Those of you who practice yoga know that it gives you the gift of body awareness. You’re more likely to notice when you’re slouching or that you’re tense and need to take a deep breath and relax your shoulders. Self-observation is important in Ayurveda too.
You may already be familiar with the term “dosha” if you’ve learned anything about Ayurveda, but what about “guna?” Ever heard of a guna? The five elements that describe the doshas – ether, air, fire, water and earth – are defined by 20 gunas, or qualities.
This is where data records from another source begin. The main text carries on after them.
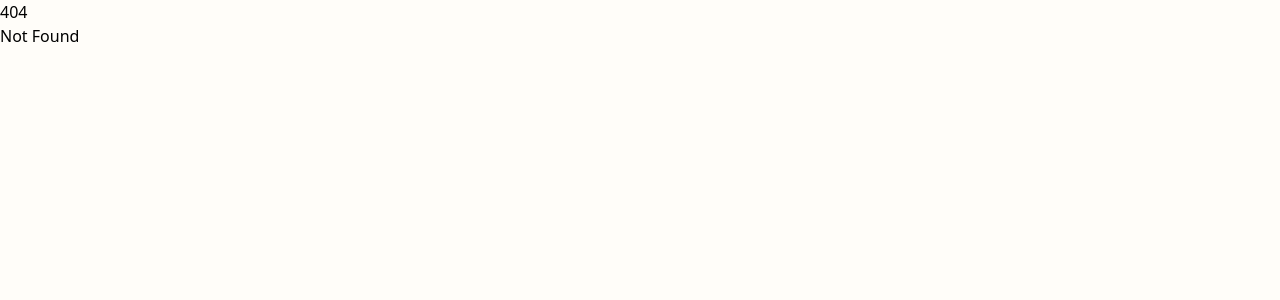
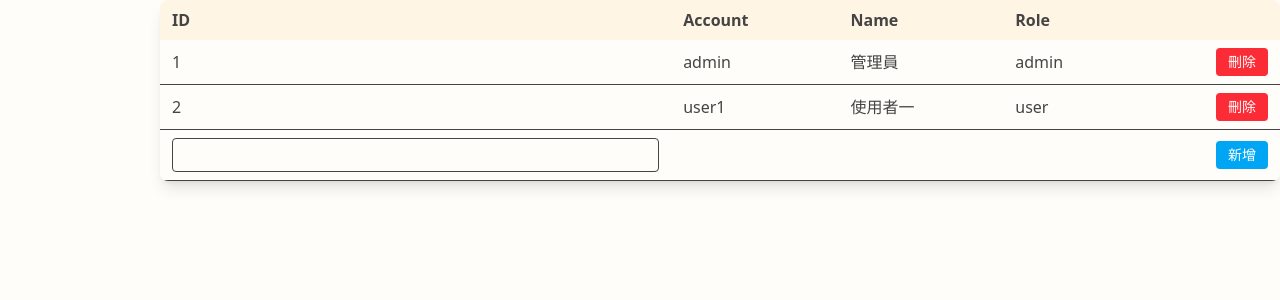
Before and after one commit to th0225/bento-order-f, a SvelteKit app: page /user in a window 1280 px wide. Before the commit this address had no page. Shown: the top 300 px of the page. Built offline with nearby package versions, Linux system fonts and the light colour scheme; no server answers.

Commit message:
移除sidebar

```diff
--- a/src/lib/components/Sidebar.svelte
+++ b/src/lib/components/Sidebar.svelte
@@ -3,7 +3,7 @@
   import { authStore } from '$lib/stores/auth';
   import { goto } from '$app/navigation';
 
-  import { X, User, SquarePen, ChartBar, LogOut } from '@lucide/svelte';
+  import { X, User, Users, SquarePen, ChartBar, LogOut } from '@lucide/svelte';
 
   export let isOpen = false;
   export let onClose: () => void;
@@ -27,13 +27,22 @@
     <div class="mb-8 flex items-center gap-2 font-bold">
       <User />{$authStore.user?.name}
     </div>
-    <a href="/order" class="flex items-center gap-2 p-2 hover:text-gray-500">
-      <SquarePen size={18} /> 訂餐
-    </a>
+
+    {#if $authStore.user?.role == 'user'}
+      <a href="/order" class="flex items-center gap-2 p-2 hover:text-gray-500">
+        <SquarePen size={18} /> 訂餐
+      </a>
+    {/if}
 
     {#if $authStore.user?.role == 'admin'}
       <a href="/statistics" class="flex items-center gap-2 p-2 hover:text-gray-500">
         <ChartBar size={18} /> 統計
+      </a>
+    {/if}
+
+    {#if $authStore.user?.role == 'admin'}
+      <a href="/user" class="flex items-center gap-2 p-2 hover:text-gray-500">
+        <Users size={18} /> 用戶
       </a>
     {/if}
 
@@ -67,6 +76,9 @@
       <a href="/statistics" class="flex items-center gap-2 rounded p-2 hover:text-gray-500">
         <ChartBar /> 統計
       </a>
+      <a href="/user" class="flex items-center gap-2 rounded p-2 hover:text-gray-500">
+        <Users /> 用戶
+      </a>
       <button on:click={logout} class="flex items-center gap-2 rounded p-2 hover:text-gray-500">
         <LogOut /> 登出
       </button>
--- a/src/routes/+page.svelte
+++ b/src/routes/+page.svelte
@@ -3,6 +3,7 @@
   import { authStore } from '$lib/stores/auth';
   import { goto } from '$app/navigation';
   import { get } from 'svelte/store';
+    import { User } from '@lucide/svelte';
 
   let account = '';
   let password = '';
@@ -53,8 +54,16 @@
     setAuth(JSON.stringify(get(authStore)));
     setToken(data.token);
 
-    // 導向訂餐頁面
-    goto('/order');
+    if (data.role == 'user')
+    {
+      // 導向訂餐頁面
+      goto('/order');
+    }
+    else
+    {
+      // 導向訂餐頁面
+      goto('/statistics');
+    }
   }
 </script>
 
--- a/src/routes/appbar.svelte
+++ b/src/routes/appbar.svelte
@@ -1,6 +1,9 @@
 <script lang="ts">
   import { onMount } from 'svelte';
-  import { Menu, Ham, Sun, Moon, Github } from '@lucide/svelte';
+  import { authStore } from '$lib/stores/auth';
+  import { goto } from '$app/navigation';
+  import { clearAuth, clearToken } from '$lib/api';
+  import { Menu, Ham, User, LogOut, Sun, Moon, Github } from '@lucide/svelte';
   import { initTheme, toggleTheme } from '$lib/theme';
 
   import Sidebar from '$lib/components/Sidebar.svelte';
@@ -23,6 +26,13 @@
   function toggleSidebar() {
     sidebarOpen = !sidebarOpen;
   }
+
+  function logout() {
+    authStore.set({ isLoggedIn: false, user: null });
+    clearAuth();
+    clearToken();
+    goto('/');
+  }
 </script>
 
 <div class="bg-calico-bg dark:bg-dark-bg">
@@ -33,8 +43,7 @@
   >
     <div class="container mx-auto flex items-center justify-between">
       <button
-        class="flex cursor-pointer items-center gap-2 hover:text-gray-500
-										md:hidden"
+        class="flex cursor-pointer items-center gap-2 hover:text-gray-500 md:hidden"
         on:click={toggleSidebar}
       >
         <Menu />
@@ -42,12 +51,27 @@
 
       <!-- 左側logo -->
       <div class="flex items-center gap-2 text-xl font-semibold">
-        <Ham />
-        <span class="text-xl font-semibold">Bento Order</span>
+        <Ham size="28"/>
+        <span class="text-2xl font-semibold">Bento Order</span>
       </div>
 
-      <!-- 主題顏色切換 -->
-      <div class="flex items-center gap-6">
+      <!-- 右側 -->
+      <div class="flex items-center gap-8">
+        <!-- 使用者名稱及登出 -->
+        <div class="flex items-center gap-3">
+          <User />{$authStore.user?.name}
+          <button
+            on:click={logout}
+            class="dark:bg-orange-orange rounded-lg bg-calico-orange px-4 py-1 font-medium
+              text-calico-text transition-colors hover:bg-calico-hover cursor-pointer
+              dark:text-dark-text dark:hover:bg-dark-hover"
+          >
+            登出
+          </button>
+        </div>
+
+        <!-- 切換主題顏色、github-->
+        <div class="flex items-center gap-3">
           <button
             on:click={changeTheme}
             aria-label="切換主題顏色"
@@ -70,9 +94,10 @@
           </a>
         </div>
       </div>
+    </div>
   </nav>
 
-  <div class="flex">
+  <!-- <div class="flex">
     <Sidebar isOpen={sidebarOpen} onClose={() => (sidebarOpen = false)} />
+  </div> -->
 </div>
-</div>
--- a/src/routes/order/+page.svelte
+++ b/src/routes/order/+page.svelte
@@ -94,7 +94,7 @@
 </script>
 
 <div class="flex justify-center">
-  <div class="md:ml-32 md:p-4">
+  <div>
     <div class="mx-auto flex w-full max-w-md items-center justify-between">
       <button
         on:click={getPrevMonth}
--- a/src/routes/statistics/+page.svelte
+++ b/src/routes/statistics/+page.svelte
@@ -1 +1 @@
-<div class="md:ml-32 md:p-4">Hello svelte!</div>
+<div class="md:ml-32 md:p-4 dark:text-orange-50">Hello svelte!</div>
--- /dev/null
+++ b/src/routes/user/+page.svelte
@@ -0,0 +1,169 @@
+<script lang="ts">
+  import { onMount } from 'svelte';
+
+  interface User {
+    id: number;
+    account: string;
+    name: string;
+    role: string;
+  }
+
+  let users: User[] = [
+    { id: 1, account: 'admin', name: '管理員', role: 'admin' },
+    { id: 2, account: 'user1', name: '使用者一', role: 'user' }
+  ];
+  let account = '';
+  let name = '';
+  let password = '';
+  let loading = false;
+  let errorMsg = '';
+
+  // 取得使用者清單
+  async function loadUsers() {
+    const res = await fetch('http://localhost:5162/user/users');
+    users = await res.json();
+
+    console.log(users);
+  }
+
+  // 新增使用者
+  async function addUser() {
+    if (!account || !name || !password) {
+      errorMsg = '請輸入完整資料';
+      return;
+    }
+
+    loading = true;
+    errorMsg = '';
+
+    const res = await fetch('http://localhost:5162/users', {
+      method: 'POST',
+      headers: { 'Content-Type': 'application/json' },
+      body: JSON.stringify({ account, name, password })
+    });
+
+    if (res.ok) {
+      await loadUsers();
+      account = '';
+      name = '';
+      password = '';
+    } else {
+      errorMsg = '新增使用者失敗';
+    }
+
+    loading = false;
+  }
+
+  // 刪除使用者
+  async function deleteUser(id: number) {
+    if (!confirm(`確定要刪除使用者 ID = ${id} ?`)) return;
+
+    const res = await fetch(`http://localhost:5162/users/${id}`, {
+      method: 'DELETE'
+    });
+
+    if (res.ok) {
+      users = users.filter((u) => u.id !== id);
+    } else {
+      alert('刪除失敗');
+    }
+  }
+
+  onMount(loadUsers);
+</script>
+
+<div class="space-y-6 md:ml-40">
+  <!-- Card: 新增使用者 -->
+  <!-- <div class="w-full max-w-md rounded-xl bg-calico-secondary p-8 shadow-lg
+            dark:bg-dark-secondary">
+    <h3 class="mb-3 text-lg font-semibold">新增使用者</h3>
+
+    <div class="space-y-3">
+      <div>
+        <label class="block text-sm font-medium">Account</label>
+        <input class="w-full rounded border px-3 py-2" bind:value={account} />
+      </div>
+
+      <div>
+        <label class="block text-sm font-medium">Name</label>
+        <input class="w-full rounded border px-3 py-2" bind:value={name} />
+      </div>
+
+      <div>
+        <label class="block text-sm font-medium">Password</label>
+        <input type="password" class="w-full rounded border px-3 py-2" bind:value={password} />
+      </div>
+
+      {#if errorMsg}
+        <p class="text-sm text-red-500">{errorMsg}</p>
+      {/if}
+
+      <button
+        on:click={addUser}
+        class="dark:bg-orange-orange mt-4 w-full rounded-lg bg-calico-orange py-2
+                font-medium text-calico-text transition-colors hover:bg-calico-hover
+                dark:text-dark-text dark:hover:bg-dark-hover"
+        disabled={loading}
+      >
+        {loading ? '新增中...' : '新增使用者'}
+      </button>
+    </div>
+  </div> -->
+
+  <!-- Table: 使用者列表 -->
+  <div>
+    <table class="min-w-full overflow-hidden rounded-lg shadow-lg">
+      <thead
+        class="bg-calico-secondary text-calico-black dark:bg-dark-secondary
+                    dark:text-dark-black"
+      >
+        <tr>
+          <th class="px-3 py-2 text-left">ID</th>
+          <th class="px-3 py-2 text-left">Account</th>
+          <th class="px-3 py-2 text-left">Name</th>
+          <th class="px-3 py-2 text-left">Role</th>
+          <th class="px-3 py-2"></th>
+        </tr>
+      </thead>
+      <tbody>
+        {#each users as user}
+          <tr
+            class="border-b bg-calico-bg text-calico-black hover:bg-gray-200
+                    dark:bg-dark-bg dark:text-dark-black dark:hover:bg-slate-700"
+          >
+            <td class="px-3 py-2">{user.id}</td>
+            <td class="px-3 py-2">{user.account}</td>
+            <td class="px-3 py-2">{user.name}</td>
+            <td class="px-3 py-2">{user.role}</td>
+            <td class="px-3 py-2 text-right">
+              <button
+                on:click={() => deleteUser(user.id)}
+                class="rounded bg-red-500 px-3 py-1 text-sm text-white hover:bg-red-600"
+              >
+                刪除
+              </button>
+            </td>
+          </tr>
+        {/each}
+        <tr
+          class="border-b bg-calico-bg text-calico-black hover:bg-gray-200
+              dark:bg-dark-bg dark:text-dark-black dark:hover:bg-slate-700"
+        >
+          <td class="px-3 py-2">
+            <input class="border rounded px-2 py-1 w-full">
+          </td>
+          <td class="px-3 py-2"></td>
+          <td class="px-3 py-2"></td>
+          <td class="px-3 py-2"></td>
+          <td class="px-3 py-2 text-right">
+            <button
+              class="rounded bg-sky-500 px-3 py-1 text-sm text-white hover:bg-sky-600"
+            >
+              新增
+            </button>
+          </td>
+        </tr>
+      </tbody>
+    </table>
+  </div>
+</div>
```
Lines whose indentation alone changed are shown as unchanged.
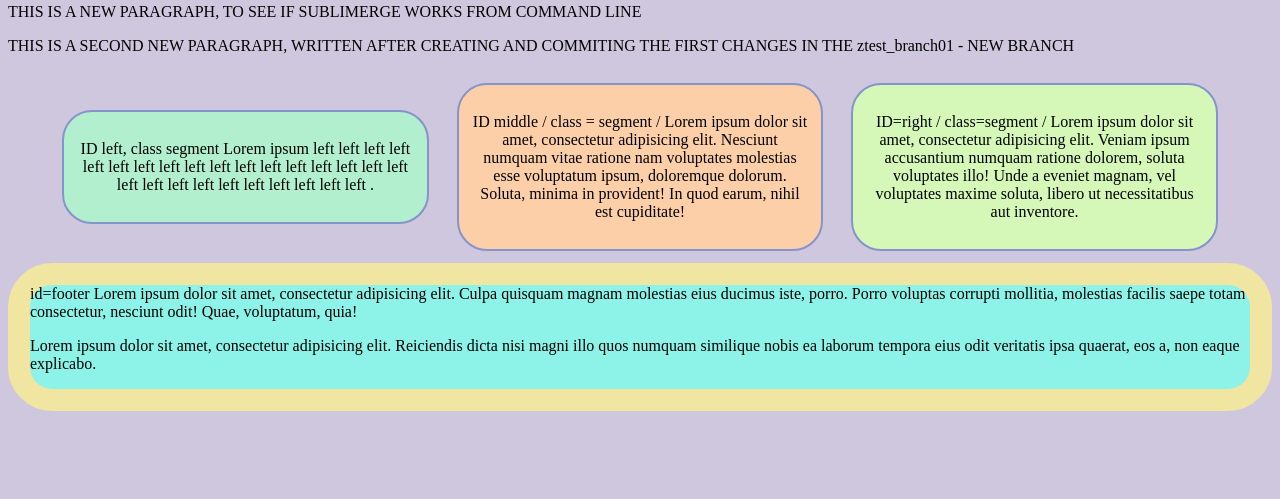
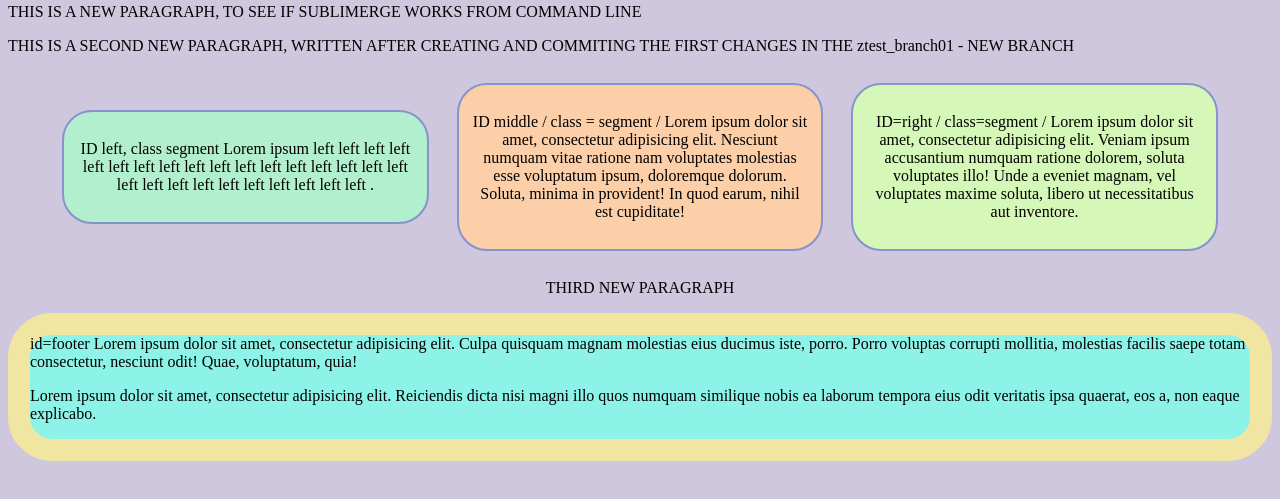
Before and after one commit to yunam6/project_333, a plain HTML site: page index.html in a window 1280 px wide. Shown: the part 81-580 px from the top of the page. Drawn offline with Linux system fonts and the light colour scheme.

Commit message:
Adding Third Paragraph

```diff
--- a/index.html
+++ b/index.html
@@ -15,6 +15,7 @@
 	<div id="left" class="segment"><p>ID left, class segment Lorem ipsum left left left left left left left left left left left left left left left left left left left left left left left left left left left .</p></div>
 	<div id="middle" class="segment"><p>ID middle / class = segment / Lorem ipsum dolor sit amet, consectetur adipisicing elit. Nesciunt numquam vitae ratione nam voluptates molestias esse voluptatum ipsum, doloremque dolorum. Soluta, minima in provident! In quod earum, nihil est cupiditate!</p></div>
 	<div id="right" class="segment"><p>ID=right / class=segment / Lorem ipsum dolor sit amet, consectetur adipisicing elit. Veniam ipsum accusantium numquam ratione dolorem, soluta voluptates illo! Unde a eveniet magnam, vel voluptates maxime soluta, libero ut necessitatibus aut inventore.</p></div>
+	<p>THIRD NEW PARAGRAPH </p>
 
 </div>
 <div id="footer">id=footer  Lorem ipsum dolor sit amet, consectetur adipisicing elit. Culpa quisquam magnam molestias eius ducimus iste, porro. Porro voluptas corrupti mollitia, molestias facilis saepe totam consectetur, nesciunt odit! Quae, voluptatum, quia!
```
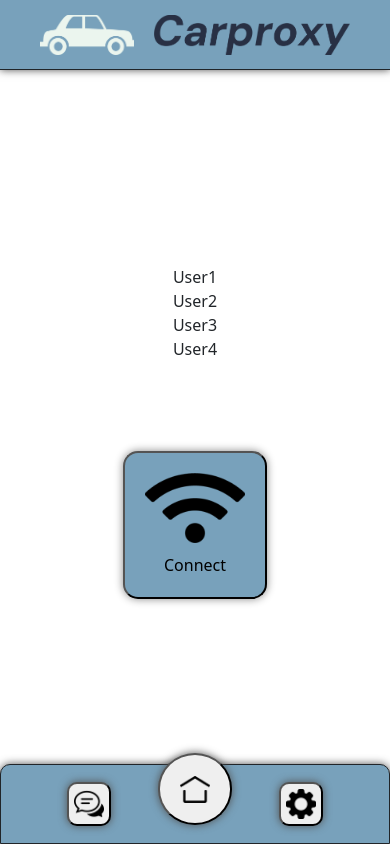
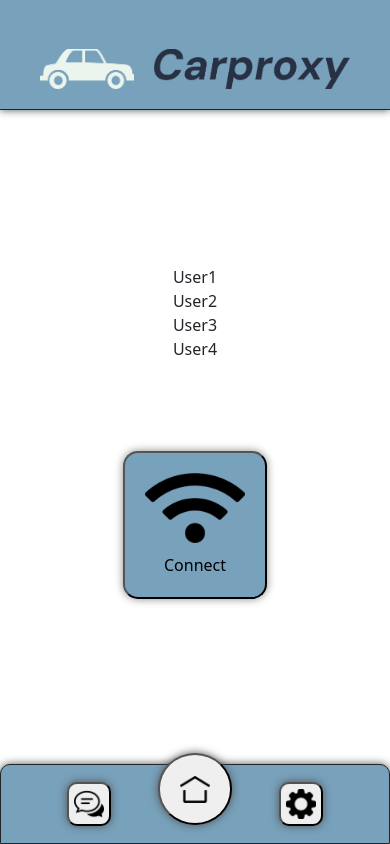
Before and after one commit to krx90/carproxy, a React (Vite) app: page / in a window 390 px wide. Built offline with nearby package versions, Linux system fonts and the light colour scheme.

Commit message:
logo bar set lower due to dynamic island and notch on iphone

```diff
--- a/src/components/LogoBar.css
+++ b/src/components/LogoBar.css
@@ -1,5 +1,5 @@
-.header-logo {
-    height: 70px;
+.header {
+    height: 110px;
     background-color: #78A1BB;
     position: fixed;
     top: 0;
@@ -11,6 +11,13 @@
     border-bottom-style: solid;
     border-width: 1px;
     box-shadow: 0 0 8px 0 rgb(82, 82, 82);
+}
+.header-logo {
+    height: 70px;
+    background-color: #78A1BB;
+    display: flex;
+    position: absolute;
+    bottom: 0;
 }
 
 .logo-icon {
--- a/src/components/LogoBar.tsx
+++ b/src/components/LogoBar.tsx
@@ -4,9 +4,11 @@ import image1 from '../assets/only icon logo.png';
 
 function LogoBar() {
     return (
-        <div className='header-logo'>
-            <img src={image1} alt="logo-icon" className='logo-icon'/>
-            <img src={image} alt="logo-text" className='logo-text'/>
+        <div className='header'>
+            <div className='header-logo'>
+                <img src={image1} alt="logo-icon" className='logo-icon'/>
+                <img src={image} alt="logo-text" className='logo-text'/>
+            </div>
         </div>
     )
 }
```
The gunas consist of 10 pairs of opposites, such as hot/cold, heavy/light, etc. An important concept in Ayurveda is that like increases like and opposite decreases like. If cold is a quality associated with your dosha and you eat ice cream, the cold quality increases, causing imbalance.
]Like eating ice cream if you're already cold by nature, any behavior that creates likeness to your present constitution can upset the balance.[/pullquote]The Sanskrit word “prajnaparada” means crimes against wisdom. Prajnaparada occurs when you know something’s wrong, but you do it anyway. Like eating ice cream if you’re already cold by nature, any behavior that creates likeness to your present constitution can upset the balance.
By learning what elements and gunas are associated with your dosha and how they manifest, you can begin to observe changes as they occur and maintain balance with proper food choices and daily living habits.
I look forward to sharing more valuable and intriguing information about Ayurveda with you at my upcoming Ayurveda workshop at The Breathing Room on May 31 from 2-4 pm. See you there!
Jane Allen is a registered yoga teacher and certified yoga therapist as well as a graduate of the Ayurveda Institute. She will be leading a workshop entitled “Ayurveda: Yoga’s Sister Science” at The Breathing Room this Saturday May 31, 2014, from 2-4 pm. Registration is $20 in advance and $25 the day of the workshop.